"The said Fred. Muller and A. Jacobs are hereby authorized and directed to take possession at once of all the property above conveyed, and covert the same into cash as soon and upon the best terms possible for the best interest of our creditors,"
which language the court below, and the counsel for the defendants, claim is an authority to the assignee to sell upon credit. We do not think that such is a correct or fair interpretation of the clause, taking the whole instrument together, and construing it with reference to the purpose manifest in all its other provisions. A positive direction to "convert" the property assigned "into cash as soon and upon the best terms possible for the best interest of our creditors" can hardly be construed into a discretionary authority to sell on credit without doing violence to the well established rule that the power to sell on credit will not be inferred from language susceptible of a different construction. Burrill on Assignments, § 224. But even if we concede that the construction contended for be correct and that the clause thus construed is in contravention of the statute, it will not, as this Court has decided, operate to annul the assignment, in which all the creditors may have an interest. In Kellogg v Muller, 68 Tex. 182, 184, this very point we are now considering was presented and
decided by the court in the following language:
"The first exception to the deed is that the deed authorized the assignee to sell the property assigned on a credit, and is therefore void.
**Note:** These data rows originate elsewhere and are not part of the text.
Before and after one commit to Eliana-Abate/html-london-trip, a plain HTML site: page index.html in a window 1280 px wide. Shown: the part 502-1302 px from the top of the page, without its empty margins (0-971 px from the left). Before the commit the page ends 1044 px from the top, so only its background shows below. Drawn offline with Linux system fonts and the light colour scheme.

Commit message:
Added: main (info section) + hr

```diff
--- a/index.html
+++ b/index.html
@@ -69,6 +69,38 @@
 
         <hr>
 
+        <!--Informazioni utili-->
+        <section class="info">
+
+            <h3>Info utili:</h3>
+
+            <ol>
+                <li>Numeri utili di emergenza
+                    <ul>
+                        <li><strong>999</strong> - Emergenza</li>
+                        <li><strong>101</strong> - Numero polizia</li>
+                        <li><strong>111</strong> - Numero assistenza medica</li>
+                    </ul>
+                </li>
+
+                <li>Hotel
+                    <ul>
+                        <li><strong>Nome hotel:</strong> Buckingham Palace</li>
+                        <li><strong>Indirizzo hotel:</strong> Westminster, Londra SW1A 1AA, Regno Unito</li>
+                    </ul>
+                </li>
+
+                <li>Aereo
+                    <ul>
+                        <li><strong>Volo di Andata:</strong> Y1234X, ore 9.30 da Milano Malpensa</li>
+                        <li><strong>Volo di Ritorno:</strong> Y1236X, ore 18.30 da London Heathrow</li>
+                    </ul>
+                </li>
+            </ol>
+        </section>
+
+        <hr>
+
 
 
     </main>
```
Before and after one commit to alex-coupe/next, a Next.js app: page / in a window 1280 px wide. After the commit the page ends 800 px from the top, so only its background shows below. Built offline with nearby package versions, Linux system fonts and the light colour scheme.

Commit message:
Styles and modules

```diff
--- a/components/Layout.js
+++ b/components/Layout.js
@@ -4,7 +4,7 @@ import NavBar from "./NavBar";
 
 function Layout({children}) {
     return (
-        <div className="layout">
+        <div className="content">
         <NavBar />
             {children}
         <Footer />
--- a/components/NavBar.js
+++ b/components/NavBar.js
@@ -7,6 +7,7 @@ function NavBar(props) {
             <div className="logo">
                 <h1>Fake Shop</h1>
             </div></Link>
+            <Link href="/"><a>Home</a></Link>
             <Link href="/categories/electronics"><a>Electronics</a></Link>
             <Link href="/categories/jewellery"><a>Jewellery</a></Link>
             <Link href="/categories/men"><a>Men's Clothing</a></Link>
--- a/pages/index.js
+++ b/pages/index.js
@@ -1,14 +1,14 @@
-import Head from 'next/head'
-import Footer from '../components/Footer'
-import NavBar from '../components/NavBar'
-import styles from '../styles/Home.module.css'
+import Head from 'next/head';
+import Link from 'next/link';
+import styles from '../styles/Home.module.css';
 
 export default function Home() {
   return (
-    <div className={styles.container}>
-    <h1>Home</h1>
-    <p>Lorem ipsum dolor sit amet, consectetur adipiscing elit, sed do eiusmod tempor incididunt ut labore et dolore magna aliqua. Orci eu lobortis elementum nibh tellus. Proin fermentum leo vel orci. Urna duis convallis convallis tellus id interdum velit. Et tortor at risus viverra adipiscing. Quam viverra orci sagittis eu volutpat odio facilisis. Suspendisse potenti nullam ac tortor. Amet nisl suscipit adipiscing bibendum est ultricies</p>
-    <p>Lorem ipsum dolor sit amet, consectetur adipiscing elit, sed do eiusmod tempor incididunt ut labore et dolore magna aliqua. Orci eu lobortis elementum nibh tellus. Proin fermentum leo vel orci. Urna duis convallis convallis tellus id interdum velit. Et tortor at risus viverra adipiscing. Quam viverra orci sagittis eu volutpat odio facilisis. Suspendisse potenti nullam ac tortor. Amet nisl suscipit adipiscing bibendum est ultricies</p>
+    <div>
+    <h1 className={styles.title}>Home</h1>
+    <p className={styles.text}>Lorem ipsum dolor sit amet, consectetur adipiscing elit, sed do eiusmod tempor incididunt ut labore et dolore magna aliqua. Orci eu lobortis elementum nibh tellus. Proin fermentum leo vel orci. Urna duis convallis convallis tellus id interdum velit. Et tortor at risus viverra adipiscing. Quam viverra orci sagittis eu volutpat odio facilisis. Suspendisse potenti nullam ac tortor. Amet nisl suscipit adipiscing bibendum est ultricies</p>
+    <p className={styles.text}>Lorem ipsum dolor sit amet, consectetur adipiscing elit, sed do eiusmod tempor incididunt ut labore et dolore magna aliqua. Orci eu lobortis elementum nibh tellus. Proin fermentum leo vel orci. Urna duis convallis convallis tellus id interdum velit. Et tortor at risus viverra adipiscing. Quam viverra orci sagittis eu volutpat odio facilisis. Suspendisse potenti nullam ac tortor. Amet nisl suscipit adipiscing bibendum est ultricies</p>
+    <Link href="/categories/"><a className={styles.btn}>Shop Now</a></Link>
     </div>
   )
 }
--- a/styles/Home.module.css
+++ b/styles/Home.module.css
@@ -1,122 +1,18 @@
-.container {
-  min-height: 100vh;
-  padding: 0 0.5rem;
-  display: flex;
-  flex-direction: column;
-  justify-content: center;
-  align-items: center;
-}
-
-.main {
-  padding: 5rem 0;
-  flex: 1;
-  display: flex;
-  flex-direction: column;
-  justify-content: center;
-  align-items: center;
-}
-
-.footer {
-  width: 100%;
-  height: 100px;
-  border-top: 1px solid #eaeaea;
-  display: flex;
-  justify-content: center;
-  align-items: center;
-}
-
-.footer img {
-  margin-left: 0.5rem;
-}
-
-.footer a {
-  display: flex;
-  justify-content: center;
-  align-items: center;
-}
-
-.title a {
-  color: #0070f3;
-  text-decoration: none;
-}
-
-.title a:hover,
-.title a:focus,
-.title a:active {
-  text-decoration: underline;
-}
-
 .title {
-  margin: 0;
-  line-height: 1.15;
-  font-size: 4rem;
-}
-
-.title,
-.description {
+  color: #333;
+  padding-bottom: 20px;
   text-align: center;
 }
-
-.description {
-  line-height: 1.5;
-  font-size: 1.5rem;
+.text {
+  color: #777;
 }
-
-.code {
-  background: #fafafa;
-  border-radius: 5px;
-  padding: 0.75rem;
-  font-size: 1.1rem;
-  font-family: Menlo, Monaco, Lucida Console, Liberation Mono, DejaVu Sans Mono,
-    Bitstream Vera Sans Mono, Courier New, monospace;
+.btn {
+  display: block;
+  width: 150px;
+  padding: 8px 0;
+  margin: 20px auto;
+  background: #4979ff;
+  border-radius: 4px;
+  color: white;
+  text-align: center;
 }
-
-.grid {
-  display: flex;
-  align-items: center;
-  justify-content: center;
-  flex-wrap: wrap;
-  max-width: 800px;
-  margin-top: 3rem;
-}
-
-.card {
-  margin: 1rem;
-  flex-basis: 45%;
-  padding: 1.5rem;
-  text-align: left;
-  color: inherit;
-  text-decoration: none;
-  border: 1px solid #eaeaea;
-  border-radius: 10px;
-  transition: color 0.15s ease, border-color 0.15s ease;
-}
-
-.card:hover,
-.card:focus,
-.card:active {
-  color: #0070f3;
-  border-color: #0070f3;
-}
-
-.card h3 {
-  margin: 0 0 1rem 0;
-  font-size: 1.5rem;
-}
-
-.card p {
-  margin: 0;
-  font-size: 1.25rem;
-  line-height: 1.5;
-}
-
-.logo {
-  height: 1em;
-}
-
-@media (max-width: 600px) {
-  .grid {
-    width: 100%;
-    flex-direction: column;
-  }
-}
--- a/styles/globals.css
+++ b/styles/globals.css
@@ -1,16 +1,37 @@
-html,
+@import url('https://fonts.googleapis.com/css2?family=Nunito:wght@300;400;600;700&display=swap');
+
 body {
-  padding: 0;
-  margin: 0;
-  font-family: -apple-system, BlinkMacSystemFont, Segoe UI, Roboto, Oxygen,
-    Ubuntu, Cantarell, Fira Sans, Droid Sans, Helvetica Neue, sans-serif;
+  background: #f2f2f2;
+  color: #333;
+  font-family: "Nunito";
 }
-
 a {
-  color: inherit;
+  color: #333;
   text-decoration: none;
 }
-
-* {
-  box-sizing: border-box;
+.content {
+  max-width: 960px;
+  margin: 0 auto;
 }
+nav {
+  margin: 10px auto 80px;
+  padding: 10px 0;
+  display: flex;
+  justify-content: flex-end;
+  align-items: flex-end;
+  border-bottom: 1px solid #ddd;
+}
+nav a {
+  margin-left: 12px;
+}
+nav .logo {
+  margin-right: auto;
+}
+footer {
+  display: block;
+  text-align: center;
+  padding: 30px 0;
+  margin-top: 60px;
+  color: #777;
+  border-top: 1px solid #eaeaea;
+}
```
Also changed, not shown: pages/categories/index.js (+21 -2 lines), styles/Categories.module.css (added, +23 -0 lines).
The provision to which we are cited in support of the exception is as follows."
"That so soon as said inventory is complete, the said Frederick Muller, as such trustee aforesaid, shall thereafter, with all reasonable dispatch, proceed to sell and dispose of said goods, wares, and merchandise, and furniture, and collect said book accounts and bills receivable, converting the same into cash, or its equivalent."
"It may be doubted if this can be construed to empower the assignee to sell for anything but money. . . . But however this may be, even if a badge of fraud, it is not sufficient to authorize the court in holding the deed void upon its face,"
citing Baldwin v. Peet, 22 Tex. 708.
In the assignment before us, all the property conveyed by it is in terms devoted to the payment of the creditors of the insolvent debtor. The judgment of the court below adjudging it to be void upon its face because it permitted a sale on credit was erroneous.
The second objection, that the deed was not made to one assignee, does not require any extended comment. Under the common law, an insolvent debtor was permitted to make an assignment to a single individual or to several. Burrill on Assignments § 91. It is true, the Act of March 24, 1879, speaks only of an assignee, but the statutory rule of construction in force in Texas is "the singular and plural number shall each include the other unless otherwise expressly provided." Rev.Stat. Tex. (1879), Art. 3138, subdivision 4. Under this rule, and keeping in mind the policy of the statute of 1879 regulating assignments, we do not think the deed of assignment in this case void for the second reason assigned.
For the reasons given, the decree of the court below is reversed and the case remanded with directions to take such further proceedings as shall not be inconsistent with this opinion.